A deeper look into the London XR protest ban

for immediate release

On Monday night the Met issued a blanket ban on the ongoing XR rebellion in London, effectively criminalising any public assembly linked with the protests. Rebels were ordered to cease all protests by 9pm or risk arrest, and police moved to clear Trafalgar Square, giving rebels an hour’s notice. They have also now cleared campers from Vauxhall Pleasure Gardens.

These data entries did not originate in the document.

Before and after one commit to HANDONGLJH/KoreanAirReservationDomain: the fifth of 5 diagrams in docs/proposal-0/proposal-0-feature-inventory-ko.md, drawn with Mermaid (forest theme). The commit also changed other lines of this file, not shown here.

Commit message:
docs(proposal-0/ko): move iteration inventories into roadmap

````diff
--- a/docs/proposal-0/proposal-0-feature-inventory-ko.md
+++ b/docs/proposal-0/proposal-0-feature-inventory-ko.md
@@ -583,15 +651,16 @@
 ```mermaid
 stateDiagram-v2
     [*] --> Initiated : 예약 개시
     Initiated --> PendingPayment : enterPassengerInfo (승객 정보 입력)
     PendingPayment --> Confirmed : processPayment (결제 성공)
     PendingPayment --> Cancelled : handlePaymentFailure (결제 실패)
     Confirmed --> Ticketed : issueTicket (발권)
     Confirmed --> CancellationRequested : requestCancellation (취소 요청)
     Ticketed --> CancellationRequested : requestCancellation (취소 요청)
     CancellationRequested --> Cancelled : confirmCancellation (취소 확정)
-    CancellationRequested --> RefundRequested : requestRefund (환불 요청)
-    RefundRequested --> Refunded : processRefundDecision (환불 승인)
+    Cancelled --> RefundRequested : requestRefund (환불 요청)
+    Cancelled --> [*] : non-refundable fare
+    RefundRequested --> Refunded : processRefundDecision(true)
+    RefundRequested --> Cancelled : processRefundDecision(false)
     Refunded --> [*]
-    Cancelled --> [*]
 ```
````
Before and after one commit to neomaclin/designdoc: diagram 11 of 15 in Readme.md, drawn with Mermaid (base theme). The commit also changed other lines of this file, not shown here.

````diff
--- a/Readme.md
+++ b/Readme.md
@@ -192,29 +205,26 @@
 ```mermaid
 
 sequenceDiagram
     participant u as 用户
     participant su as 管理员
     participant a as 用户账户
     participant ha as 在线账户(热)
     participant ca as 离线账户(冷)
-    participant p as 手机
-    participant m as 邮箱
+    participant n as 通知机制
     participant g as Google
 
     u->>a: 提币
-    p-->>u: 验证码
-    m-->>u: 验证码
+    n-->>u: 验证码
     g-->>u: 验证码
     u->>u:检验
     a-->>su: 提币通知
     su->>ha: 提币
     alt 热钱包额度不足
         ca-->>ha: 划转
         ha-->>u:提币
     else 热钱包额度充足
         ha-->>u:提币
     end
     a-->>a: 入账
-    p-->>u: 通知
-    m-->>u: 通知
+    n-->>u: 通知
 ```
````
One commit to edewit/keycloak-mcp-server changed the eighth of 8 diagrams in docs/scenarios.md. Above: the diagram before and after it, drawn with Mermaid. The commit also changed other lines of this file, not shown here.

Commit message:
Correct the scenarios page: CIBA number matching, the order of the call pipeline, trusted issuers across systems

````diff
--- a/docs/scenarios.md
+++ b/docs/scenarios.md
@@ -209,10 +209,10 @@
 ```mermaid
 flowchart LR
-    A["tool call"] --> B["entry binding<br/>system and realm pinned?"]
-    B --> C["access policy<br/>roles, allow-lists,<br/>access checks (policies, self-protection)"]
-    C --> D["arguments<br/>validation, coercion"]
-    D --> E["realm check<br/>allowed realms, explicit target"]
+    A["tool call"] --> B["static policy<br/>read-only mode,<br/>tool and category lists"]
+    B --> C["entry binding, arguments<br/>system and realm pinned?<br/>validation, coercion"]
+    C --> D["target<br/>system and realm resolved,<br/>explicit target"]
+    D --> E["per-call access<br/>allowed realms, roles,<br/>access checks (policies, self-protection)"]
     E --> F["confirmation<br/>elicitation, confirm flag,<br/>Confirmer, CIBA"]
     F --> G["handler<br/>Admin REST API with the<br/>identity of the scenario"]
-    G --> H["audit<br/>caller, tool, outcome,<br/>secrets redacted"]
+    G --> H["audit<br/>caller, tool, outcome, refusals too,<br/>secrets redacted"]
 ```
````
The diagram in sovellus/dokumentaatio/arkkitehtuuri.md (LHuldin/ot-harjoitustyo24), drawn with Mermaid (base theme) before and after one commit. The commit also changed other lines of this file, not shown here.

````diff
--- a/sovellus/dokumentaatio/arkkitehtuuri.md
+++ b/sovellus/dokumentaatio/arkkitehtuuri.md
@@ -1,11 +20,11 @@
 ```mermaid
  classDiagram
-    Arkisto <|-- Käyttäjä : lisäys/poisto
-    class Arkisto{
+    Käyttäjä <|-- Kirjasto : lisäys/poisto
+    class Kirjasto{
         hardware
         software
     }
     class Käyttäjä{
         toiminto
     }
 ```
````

The move has drawn widespread criticism from campaigners, politicians, and legal experts alike. Greta Thunberg tweeted: “If standing up against the climate and ecological breakdown and for humanity is against the rules then the rules must be broken”. Shadow Treasury secretary Clive Lewis tweeted: “The action by police overnight is a huge overreach of statutory power - we must protect our right to protest with everything we have. Huge solidarity with the rebels for life.”
London Mayor, Sadiq Khan, appeared to distance himself from the move, claiming “Neither I nor the Deputy Mayor for Policing and Crime was informed before the Metropolitan Police took the operational decision to impose a Section 14 order on Extinction Rebellion Autumn Uprising last night.” Khan also says he has “met with senior officers to seek further information on why they deemed this necessary.”
Amnesty International issued a statement calling the ban “chilling and unlawful”, but is it illegal? Article 11 of The European Convention on Human Rights (enshrined into UK law by the Human Rights Act, 1988) protects the right to “freedom of assembly and association”, including peaceful protest. Article 10, “freedom of expression” may also be at issue. Authorities can restrict these rights under certain circumstances, such as to prevent serious disorder or crime, but only when absolutely necessary, and the action must be proportionate.
An order allows police to constrain the size, location and duration of protests. A previous order had already been used to effectively quarantine rebels to Trafalgar Square, so this was a revised order. XR London tweeted: “They are back-tracking on promises made &, MEPs say, in contravention of UK law...” Met deputy assistant commissioner Laurence Taylor said: “These conditions have been imposed due to the continued breaches of the section 14 condition previously implemented and ongoing serious disruption to the community.”
XR lawyers wasted no time sending a 'Letter before Action' Tuesday morning, warning the Met to withdraw the order, and demanding they respond that afternoon, else they would file a claim in the High Court. Claimants on behalf of XR, including Baroness Jenny Jones, Caroline Lucas, Clive Lewis, George Monbiot, Green MEP Ellie Chowns (who was herself arrested in Trafalgar Square), and others will be bringing that action today, challenging the order via Judicial Review. They are hoping for an expedited hearing today or tomorrow morning. “The ban is a disproportionate and unprecedented curtailment of the right to free speech and free assembly,” says Tobias Garnett, an XR human rights lawyer. “We will call on the government and police to stop silencing protest and instead focus their efforts on telling the truth and acting now to deal with the greatest threat to our planet.”
If the Met refuse to back down, the test of the legality of this move will come when High Court Judges are tasked with weighing whether the decision to issue blanket suppression of fundamental human rights, over an entire city, was proportionate to the threat posed by peaceful protestors, and only what was strictly necessary. They may also consider whether the rebels’ actions were reasonable and proportionate, given the seriousness of the imminent threat posed to all life by the climate crisis.